GIVEN INFORMATION: Begin

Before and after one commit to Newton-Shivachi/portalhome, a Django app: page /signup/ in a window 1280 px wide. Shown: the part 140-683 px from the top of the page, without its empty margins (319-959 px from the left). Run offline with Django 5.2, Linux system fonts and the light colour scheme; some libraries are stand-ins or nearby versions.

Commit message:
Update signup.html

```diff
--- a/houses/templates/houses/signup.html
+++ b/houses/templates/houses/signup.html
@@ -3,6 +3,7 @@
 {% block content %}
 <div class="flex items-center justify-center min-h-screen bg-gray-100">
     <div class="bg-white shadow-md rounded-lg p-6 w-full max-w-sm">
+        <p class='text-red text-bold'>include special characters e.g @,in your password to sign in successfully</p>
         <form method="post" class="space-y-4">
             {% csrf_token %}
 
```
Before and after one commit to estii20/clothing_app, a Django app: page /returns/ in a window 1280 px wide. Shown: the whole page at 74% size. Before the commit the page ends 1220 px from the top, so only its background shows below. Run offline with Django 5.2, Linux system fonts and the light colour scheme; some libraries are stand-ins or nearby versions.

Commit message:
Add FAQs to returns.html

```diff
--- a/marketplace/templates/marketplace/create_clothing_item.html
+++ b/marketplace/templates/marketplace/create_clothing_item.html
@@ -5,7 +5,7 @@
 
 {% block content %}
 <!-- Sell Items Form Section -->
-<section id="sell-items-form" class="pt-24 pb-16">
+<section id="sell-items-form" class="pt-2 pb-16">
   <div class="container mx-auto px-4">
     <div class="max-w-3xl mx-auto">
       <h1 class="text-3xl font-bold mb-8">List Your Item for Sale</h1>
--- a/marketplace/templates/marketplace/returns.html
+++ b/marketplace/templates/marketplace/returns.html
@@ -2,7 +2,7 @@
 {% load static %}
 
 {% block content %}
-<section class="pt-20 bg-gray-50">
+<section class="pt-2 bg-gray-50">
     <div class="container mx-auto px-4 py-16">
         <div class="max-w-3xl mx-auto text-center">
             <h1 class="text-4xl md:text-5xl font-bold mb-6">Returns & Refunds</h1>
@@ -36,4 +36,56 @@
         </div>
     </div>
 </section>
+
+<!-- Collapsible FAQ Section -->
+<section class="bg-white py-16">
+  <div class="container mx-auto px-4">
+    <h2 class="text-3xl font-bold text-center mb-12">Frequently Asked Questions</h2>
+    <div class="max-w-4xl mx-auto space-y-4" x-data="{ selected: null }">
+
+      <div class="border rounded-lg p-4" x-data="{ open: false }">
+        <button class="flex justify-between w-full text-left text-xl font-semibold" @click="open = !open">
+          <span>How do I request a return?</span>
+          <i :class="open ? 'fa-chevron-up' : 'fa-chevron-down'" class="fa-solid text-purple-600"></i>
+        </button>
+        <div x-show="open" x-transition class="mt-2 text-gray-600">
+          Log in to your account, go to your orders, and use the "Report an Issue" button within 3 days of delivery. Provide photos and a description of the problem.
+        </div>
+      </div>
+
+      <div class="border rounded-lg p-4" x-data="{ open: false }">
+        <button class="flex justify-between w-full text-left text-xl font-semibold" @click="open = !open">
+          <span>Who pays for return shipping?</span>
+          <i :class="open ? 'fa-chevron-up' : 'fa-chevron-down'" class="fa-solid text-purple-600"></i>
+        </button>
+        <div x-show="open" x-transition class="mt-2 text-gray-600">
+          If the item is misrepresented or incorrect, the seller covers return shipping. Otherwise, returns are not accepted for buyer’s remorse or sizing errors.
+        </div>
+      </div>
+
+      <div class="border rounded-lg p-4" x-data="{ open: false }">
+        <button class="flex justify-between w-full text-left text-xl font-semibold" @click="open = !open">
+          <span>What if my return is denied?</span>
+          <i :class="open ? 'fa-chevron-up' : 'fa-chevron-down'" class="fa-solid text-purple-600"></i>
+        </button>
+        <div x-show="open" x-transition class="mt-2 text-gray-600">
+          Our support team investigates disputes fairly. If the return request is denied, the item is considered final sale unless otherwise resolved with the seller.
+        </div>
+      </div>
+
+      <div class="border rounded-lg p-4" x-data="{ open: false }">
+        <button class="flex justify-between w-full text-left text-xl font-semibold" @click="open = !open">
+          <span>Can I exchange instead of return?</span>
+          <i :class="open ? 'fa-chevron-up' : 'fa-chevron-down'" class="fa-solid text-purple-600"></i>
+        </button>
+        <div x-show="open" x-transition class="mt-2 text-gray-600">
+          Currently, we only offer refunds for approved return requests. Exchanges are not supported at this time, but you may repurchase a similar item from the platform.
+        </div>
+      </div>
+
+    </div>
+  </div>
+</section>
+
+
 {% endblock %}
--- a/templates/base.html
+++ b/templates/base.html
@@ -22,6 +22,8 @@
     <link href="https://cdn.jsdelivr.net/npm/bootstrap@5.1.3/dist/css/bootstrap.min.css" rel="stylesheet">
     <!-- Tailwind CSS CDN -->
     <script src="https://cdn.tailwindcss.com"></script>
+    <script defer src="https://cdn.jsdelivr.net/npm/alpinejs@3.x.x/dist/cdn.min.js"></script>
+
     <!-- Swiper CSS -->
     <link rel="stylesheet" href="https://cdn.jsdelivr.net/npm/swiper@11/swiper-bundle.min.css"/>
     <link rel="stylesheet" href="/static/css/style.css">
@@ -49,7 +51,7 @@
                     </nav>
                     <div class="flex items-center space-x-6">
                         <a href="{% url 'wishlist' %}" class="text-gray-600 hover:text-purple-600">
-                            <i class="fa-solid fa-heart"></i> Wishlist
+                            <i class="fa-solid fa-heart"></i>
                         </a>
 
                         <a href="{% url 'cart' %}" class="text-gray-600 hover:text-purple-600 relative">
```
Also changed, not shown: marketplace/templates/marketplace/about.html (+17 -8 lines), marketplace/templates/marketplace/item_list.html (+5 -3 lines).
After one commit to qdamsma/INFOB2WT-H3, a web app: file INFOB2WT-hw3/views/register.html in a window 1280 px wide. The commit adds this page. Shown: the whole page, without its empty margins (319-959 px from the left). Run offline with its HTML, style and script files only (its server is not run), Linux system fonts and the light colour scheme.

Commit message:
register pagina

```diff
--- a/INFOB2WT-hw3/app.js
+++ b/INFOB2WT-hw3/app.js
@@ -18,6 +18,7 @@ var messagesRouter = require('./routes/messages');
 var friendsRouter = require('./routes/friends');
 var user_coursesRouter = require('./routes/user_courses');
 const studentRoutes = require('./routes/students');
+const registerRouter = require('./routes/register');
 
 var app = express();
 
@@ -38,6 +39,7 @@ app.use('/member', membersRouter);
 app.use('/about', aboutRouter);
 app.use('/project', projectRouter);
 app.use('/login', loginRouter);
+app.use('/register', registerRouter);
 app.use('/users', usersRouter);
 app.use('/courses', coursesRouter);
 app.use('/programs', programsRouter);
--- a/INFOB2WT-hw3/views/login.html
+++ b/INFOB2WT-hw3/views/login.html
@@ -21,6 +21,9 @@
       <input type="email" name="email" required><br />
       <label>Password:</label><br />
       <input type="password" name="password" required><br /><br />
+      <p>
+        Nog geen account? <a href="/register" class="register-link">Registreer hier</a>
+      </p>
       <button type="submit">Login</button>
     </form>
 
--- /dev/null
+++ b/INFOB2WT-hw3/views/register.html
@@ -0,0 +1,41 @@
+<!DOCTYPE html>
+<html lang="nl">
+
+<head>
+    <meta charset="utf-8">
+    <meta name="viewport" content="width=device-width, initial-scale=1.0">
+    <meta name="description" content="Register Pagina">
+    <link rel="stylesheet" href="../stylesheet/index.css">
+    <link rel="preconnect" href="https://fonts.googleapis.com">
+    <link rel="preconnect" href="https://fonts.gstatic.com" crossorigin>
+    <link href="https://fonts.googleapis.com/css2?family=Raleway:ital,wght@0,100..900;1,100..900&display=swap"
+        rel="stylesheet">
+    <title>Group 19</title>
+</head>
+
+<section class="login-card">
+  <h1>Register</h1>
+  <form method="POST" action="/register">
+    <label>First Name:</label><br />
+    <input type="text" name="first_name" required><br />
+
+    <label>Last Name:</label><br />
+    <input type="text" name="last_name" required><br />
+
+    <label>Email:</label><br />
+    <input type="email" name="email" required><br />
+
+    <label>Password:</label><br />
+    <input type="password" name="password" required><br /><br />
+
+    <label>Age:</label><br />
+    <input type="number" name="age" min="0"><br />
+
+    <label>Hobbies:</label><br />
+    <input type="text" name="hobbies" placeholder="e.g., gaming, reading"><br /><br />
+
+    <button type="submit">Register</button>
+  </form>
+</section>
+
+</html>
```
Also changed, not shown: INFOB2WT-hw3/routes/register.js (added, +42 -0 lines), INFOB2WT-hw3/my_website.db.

GIVEN INFORMATION: End

- [WORK ITEM]:
Where in the records does the word "jsdelivr" appear? Copy each line that holds it.

- [TASK ANSWER]:
     <link href="https://cdn.jsdelivr.net/npm/bootstrap@5.1.3/dist/css/bootstrap.min.css" rel="stylesheet">
+    <script defer src="https://cdn.jsdelivr.net/npm/alpinejs@3.x.x/dist/cdn.min.js"></script>
     <link rel="stylesheet" href="https://cdn.jsdelivr.net/npm/swiper@11/swiper-bundle.min.css"/>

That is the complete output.